The bark on some species of trees, like the ponderosa pine shown here, comes off very easily—especially if the tree has been dead for awhile. Often you can just peel off the bark with your hands. Use a wire brush to clean off the newly exposed surface of the log sections. Chainsaw marks on the cut face of the log add to its character. You can sand the stumps using a rough-grit sandpaper if you choose.
Drill a 5/8-inch hole about 2 inches deep at the marked points, insert the dowel, then fit the log sections together. Use wood shims if necessary to get the table to sit flat.
Large logs stay put because of their sheer mass; smaller ones can be doweled together to make them a more stable and permanent piece of furniture. Put the logs on a flat surface and measure and mark up from the floor about 6 inches for the top dowel and 3 inches for the bottom one. Use 1/2-inch doweling cut into 4-inch sections.
A composition of log sections, both massive and petite, makes a dramatic side table for a living area or bedroom.
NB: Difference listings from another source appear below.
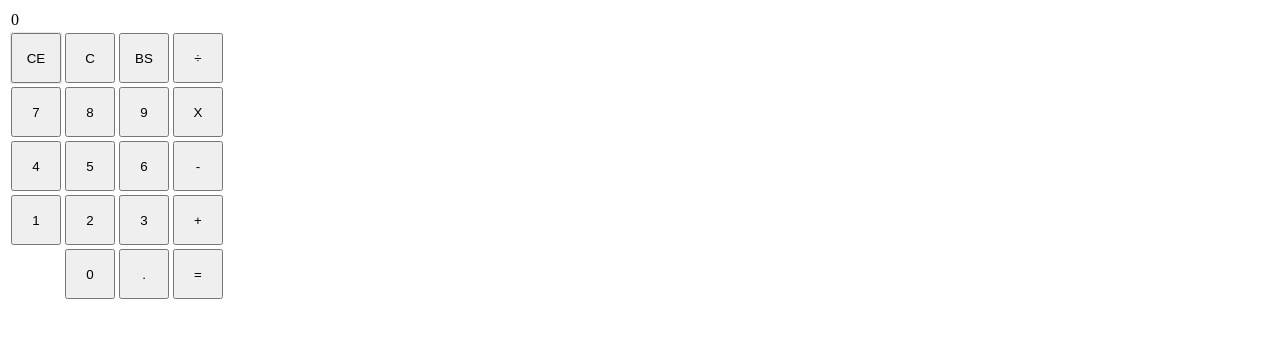
Repository: kwondam/servlet
Page: workspace/JSPPrj/WebContent/calc3.html
These files come from the project's save history. The page is drawn as it stood at one moment and after the next save; the edit follows.
The browser window is 1280 px wide. The pictures show the whole page.

Above is the page before, as saved 2020-03-26 13:20:31.

After the next save:
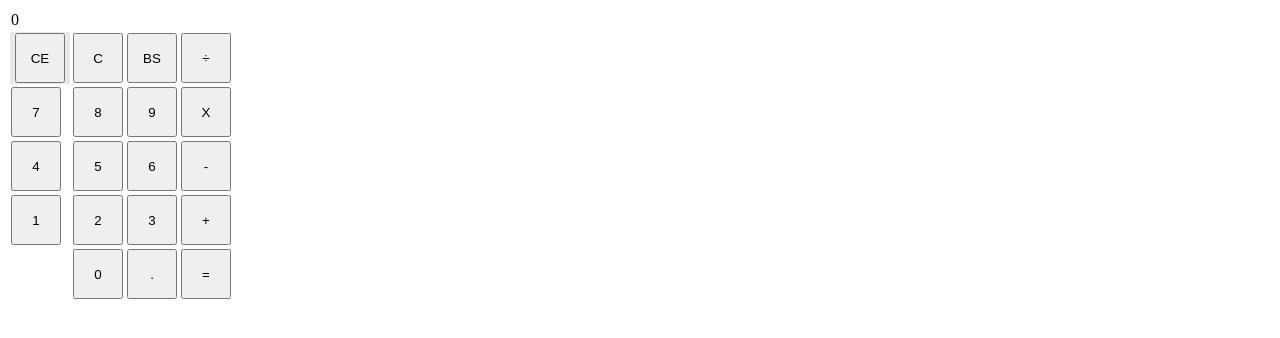
Saved 53 s later.
--- a/workspace/JSPPrj/WebContent/calc3.html
+++ b/workspace/JSPPrj/WebContent/calc3.html
@@ -13,6 +13,8 @@
 	background: #e9e9e9;
 	font-size:24px;
 	font-weight: bold;
+	text-align: right;
+	padding: 0px 5px;
 	}
 </style>
 </head>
These three levels look great and offer an interesting variety of surfaces for function and display.